After discovering that he had skin cancer, John Martin is now cautious of sun’s effects.


Angela Yang

Basketball coach John Martin has been undergoing treatment for skin cancer.

Despite the recurrence of a peculiar spot on his right temple, it took Diamond Bar High School health teacher and basketball coach John Martin about four years to seek medical help for what he would later discover to be skin cancer.

“I didn’t know what it was,” Martin said.  “It looked like a pimple, so I would just scratch it off and it would just keep coming back.”

Martin said he categorized the unordinary spot as a blemish and continued to ignore it for about four years.

After his wife convinced him to see a doctor, Martin said he was referred to a dermatologist who performed a biopsy. Results came back positive for skin cancer. Martin had surgery on the spot in hopes of removing the malignant cells. However, this was just the beginning of Martin’s struggles with cancer.

“A few months later [in 2015] I noticed the spot coming back so I had it checked out again, and they realized it was tumor now,” Martin said.

After extracting of the attached tumor, he began radiation treatment. For six months he would go in for about 45 to 60 seconds of radiation, “zapping” the affected area.

Even though Martin had been attending treatment for his tumor, doctors later discovered he had an inflamed lymph node. Martin underwent surgery once again, during which they confirmed the current state of his skin cancer. While the disease had not spread further, he would now have to endure longer sessions of radiation—30 to 40 minutes Monday through Friday for six weeks.

“It burns you inside and out. The inside of my cheek and tongue was sore from biting down on it, I couldn’t open my mouth, I couldn’t eat,” he said.  

The effects of cancer on his life has led Martin to be more cautious in daily life and start taking preventative measures.

“Now I’ve got to watch my kids when they’re out in the sun, I have to make sure they’re protected and [are] wearing sunblock,” he said.  

When going out, Martin often wears long sleeves and long pants that cover him from the sun as well as sunblock.

His doctor recommends he only go outside for a number of minutes, which means he is no longer coaches outdoor sports, specifically football, which is one of his passions.

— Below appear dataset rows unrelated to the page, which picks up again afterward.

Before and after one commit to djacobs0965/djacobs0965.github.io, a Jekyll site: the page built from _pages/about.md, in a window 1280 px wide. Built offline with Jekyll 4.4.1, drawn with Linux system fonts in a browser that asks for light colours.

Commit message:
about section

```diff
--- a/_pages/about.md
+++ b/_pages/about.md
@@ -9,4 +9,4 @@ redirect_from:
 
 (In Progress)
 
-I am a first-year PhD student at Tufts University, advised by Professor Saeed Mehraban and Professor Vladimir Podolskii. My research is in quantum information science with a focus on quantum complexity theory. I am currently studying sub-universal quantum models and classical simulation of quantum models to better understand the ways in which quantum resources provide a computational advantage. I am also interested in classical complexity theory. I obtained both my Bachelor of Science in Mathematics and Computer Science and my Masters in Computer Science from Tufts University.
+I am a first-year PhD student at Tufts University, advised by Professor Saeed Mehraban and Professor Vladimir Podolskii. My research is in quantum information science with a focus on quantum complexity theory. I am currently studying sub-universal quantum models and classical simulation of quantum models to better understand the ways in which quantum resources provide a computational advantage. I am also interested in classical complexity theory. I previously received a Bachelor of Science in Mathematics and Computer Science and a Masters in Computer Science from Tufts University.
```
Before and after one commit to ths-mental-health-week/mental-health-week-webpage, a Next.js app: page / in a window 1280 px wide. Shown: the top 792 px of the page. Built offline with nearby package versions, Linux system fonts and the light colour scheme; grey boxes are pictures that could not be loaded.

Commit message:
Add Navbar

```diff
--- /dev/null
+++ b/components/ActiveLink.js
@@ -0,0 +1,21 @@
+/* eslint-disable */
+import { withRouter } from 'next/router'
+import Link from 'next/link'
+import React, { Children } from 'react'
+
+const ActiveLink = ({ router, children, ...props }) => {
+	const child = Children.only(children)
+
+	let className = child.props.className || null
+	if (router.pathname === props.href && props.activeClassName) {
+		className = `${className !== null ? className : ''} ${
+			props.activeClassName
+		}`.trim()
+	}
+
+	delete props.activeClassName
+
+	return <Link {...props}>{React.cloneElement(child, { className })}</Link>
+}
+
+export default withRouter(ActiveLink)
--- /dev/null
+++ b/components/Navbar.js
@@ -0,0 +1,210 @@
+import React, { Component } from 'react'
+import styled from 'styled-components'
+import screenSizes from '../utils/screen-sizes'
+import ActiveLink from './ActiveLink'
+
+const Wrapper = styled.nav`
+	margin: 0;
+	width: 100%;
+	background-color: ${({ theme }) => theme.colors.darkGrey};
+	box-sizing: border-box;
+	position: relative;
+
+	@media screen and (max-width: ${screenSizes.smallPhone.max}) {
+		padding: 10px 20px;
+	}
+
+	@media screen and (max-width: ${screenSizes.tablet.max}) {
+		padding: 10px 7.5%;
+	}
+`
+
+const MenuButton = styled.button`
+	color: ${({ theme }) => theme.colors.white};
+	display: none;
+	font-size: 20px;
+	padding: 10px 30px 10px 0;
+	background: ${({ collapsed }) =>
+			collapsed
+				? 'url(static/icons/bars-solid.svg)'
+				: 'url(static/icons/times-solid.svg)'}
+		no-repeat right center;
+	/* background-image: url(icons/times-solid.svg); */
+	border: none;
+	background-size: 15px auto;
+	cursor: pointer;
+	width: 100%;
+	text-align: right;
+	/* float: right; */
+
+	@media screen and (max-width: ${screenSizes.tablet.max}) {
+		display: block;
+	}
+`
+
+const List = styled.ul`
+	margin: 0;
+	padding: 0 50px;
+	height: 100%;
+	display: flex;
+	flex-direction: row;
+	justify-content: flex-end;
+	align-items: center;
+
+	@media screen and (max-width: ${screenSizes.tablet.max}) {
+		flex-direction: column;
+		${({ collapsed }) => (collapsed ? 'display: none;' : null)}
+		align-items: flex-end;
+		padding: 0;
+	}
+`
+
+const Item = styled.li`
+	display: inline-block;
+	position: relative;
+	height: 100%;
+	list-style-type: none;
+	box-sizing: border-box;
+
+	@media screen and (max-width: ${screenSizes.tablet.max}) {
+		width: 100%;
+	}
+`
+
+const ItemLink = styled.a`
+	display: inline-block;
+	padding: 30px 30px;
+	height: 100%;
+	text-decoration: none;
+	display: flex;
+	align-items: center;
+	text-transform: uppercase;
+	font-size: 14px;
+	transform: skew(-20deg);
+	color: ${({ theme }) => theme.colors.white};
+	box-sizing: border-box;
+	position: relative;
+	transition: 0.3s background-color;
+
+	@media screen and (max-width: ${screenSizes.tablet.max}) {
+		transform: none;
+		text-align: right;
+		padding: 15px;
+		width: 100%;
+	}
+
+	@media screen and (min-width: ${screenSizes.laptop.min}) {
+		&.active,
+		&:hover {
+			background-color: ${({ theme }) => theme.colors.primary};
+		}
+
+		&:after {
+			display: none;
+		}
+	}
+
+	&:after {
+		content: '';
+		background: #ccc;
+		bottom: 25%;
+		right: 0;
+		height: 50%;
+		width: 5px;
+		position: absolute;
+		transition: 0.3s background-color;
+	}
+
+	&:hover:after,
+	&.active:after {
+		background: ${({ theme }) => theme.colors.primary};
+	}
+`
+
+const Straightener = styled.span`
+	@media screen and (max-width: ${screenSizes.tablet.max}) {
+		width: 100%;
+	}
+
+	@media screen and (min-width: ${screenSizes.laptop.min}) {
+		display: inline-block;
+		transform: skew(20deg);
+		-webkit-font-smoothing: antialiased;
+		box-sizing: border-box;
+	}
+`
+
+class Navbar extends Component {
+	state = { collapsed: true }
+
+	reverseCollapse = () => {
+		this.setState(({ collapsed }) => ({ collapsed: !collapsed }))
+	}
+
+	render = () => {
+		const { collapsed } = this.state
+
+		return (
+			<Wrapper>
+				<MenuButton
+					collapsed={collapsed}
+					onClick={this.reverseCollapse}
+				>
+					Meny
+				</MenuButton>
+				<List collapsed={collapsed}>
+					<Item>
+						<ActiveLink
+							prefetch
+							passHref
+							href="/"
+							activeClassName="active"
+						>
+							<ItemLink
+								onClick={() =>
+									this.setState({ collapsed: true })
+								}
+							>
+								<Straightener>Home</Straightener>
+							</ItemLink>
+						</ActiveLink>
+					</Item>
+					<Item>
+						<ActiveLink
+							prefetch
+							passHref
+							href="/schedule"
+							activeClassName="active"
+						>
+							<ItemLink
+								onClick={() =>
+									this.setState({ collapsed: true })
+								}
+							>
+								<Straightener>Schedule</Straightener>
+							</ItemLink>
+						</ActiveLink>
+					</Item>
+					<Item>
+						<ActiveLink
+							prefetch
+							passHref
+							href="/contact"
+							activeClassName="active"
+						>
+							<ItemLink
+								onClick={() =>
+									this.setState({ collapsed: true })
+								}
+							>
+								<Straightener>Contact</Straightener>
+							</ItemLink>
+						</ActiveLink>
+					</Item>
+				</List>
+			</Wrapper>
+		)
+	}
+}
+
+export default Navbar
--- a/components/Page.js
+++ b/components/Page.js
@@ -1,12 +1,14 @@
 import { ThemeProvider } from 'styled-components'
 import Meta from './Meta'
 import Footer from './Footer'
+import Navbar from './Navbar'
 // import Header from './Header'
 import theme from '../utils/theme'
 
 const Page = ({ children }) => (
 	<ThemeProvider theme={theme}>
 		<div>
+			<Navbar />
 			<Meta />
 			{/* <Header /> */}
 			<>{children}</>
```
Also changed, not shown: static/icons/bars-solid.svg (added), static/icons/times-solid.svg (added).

“I can’t coach because I can’t go outside, and it’s going to be at least three years before I [can] even think about going outside.” Martin said. But he continues to coach indoors, for girls basketball.

February 2021 will be the last time Martin has to attend a follow up test, and if all comes back clear, he will be able to spend more times in the outdoors, cancer free.

Though he said it has stripped him of his energy and taken a toll on his health, Martin continues to spread awareness and maintains as healthy a lifestyle as he can. If there is one thing he learned from this experience, Martin said, it would be to “wear sunblock.”